University of New Hampshire

History


1992

Mentor: Dr. Cathy A. Frierson - Associate Professor of History

Architecture and Worldview in St . Petersburg: Reflections on Transition

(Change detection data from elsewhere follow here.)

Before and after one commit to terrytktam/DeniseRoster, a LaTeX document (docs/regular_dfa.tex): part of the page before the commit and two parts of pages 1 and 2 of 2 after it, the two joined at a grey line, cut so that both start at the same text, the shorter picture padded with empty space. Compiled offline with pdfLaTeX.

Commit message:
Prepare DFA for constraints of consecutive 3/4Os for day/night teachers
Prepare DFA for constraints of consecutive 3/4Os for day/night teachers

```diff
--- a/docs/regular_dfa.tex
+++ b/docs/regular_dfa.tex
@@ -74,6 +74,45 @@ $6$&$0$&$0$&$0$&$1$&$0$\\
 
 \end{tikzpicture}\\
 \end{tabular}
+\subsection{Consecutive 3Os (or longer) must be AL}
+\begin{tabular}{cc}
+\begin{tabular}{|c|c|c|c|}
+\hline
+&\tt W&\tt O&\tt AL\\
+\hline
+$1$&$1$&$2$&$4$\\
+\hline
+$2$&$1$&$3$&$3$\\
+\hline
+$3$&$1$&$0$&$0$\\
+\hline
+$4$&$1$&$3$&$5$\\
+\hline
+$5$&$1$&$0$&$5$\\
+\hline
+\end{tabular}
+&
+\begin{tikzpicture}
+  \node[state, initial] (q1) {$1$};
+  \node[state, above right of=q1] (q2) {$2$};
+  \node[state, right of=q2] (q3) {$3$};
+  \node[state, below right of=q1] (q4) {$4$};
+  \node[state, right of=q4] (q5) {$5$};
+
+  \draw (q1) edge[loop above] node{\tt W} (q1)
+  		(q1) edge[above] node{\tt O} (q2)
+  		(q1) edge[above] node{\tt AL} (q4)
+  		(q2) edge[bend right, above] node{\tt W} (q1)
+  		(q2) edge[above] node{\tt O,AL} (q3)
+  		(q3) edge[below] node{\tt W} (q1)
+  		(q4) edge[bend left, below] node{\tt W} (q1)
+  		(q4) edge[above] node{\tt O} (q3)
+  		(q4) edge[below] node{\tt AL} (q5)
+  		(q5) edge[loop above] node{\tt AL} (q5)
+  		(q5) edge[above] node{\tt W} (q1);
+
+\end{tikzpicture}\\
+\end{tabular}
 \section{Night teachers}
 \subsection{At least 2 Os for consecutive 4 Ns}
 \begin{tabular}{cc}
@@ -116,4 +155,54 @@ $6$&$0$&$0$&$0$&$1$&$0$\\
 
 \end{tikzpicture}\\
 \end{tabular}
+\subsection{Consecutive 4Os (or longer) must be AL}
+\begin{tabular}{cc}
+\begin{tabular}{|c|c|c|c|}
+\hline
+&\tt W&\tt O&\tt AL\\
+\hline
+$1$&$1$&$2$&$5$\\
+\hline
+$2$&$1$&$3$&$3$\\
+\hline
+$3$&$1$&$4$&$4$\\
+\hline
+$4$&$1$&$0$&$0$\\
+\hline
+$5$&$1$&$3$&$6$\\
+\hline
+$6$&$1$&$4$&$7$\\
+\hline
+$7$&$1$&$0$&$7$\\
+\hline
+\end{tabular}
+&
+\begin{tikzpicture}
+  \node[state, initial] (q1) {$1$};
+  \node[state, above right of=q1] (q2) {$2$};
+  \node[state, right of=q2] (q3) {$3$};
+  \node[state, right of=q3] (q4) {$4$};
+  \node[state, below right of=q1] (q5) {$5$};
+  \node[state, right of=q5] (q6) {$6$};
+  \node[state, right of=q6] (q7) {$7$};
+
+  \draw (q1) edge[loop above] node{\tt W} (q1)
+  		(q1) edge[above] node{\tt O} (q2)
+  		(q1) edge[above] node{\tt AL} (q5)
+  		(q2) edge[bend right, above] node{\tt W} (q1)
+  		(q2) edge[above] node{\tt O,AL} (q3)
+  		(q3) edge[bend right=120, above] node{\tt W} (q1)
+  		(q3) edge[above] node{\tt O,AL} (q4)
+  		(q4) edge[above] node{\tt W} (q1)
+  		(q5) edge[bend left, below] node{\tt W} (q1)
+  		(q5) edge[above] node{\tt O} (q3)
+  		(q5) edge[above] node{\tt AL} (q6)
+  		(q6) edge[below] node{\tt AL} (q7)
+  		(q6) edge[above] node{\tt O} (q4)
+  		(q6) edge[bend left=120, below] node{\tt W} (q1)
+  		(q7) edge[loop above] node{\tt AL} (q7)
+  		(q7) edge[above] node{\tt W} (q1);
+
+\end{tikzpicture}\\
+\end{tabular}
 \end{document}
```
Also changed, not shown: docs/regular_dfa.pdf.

The architecture of St. Petersburg is dual in nature. The city itself is divided into two separate communities: the central, governmental section which was deliberately planned and an outer residential section which developed more spontaneously. The emergence of these two communities indicates the existence of two separate spheres of thought, or two prevalent worldviews held by the creators of each community. The inner city focuses attention on military and trade institutions, and the prevailing building methods and techniques used are western. This would indicate that the imperial power which created the central city was concerned with international Issues relating to these Institutions. The outer city, on the other hand, is primarily residential, housing the peasants and laborers which comprise St. Petersburg's workforce. The architecture in this area reflects the traditional ways of building In Russia; Structures are primarily wooden, one-room cottages or apartments. The building style employed In the outer city reflects the Incoming populations' conservatism, reliance upon traditional family and religious values, and limitations of resources. These two worldviews combine to create a city of contrasts, a city In which the revolutionary vision of the Imperial rulers is out of step with the more conservative attitudes of the people.

« View 1992 McNair Scholars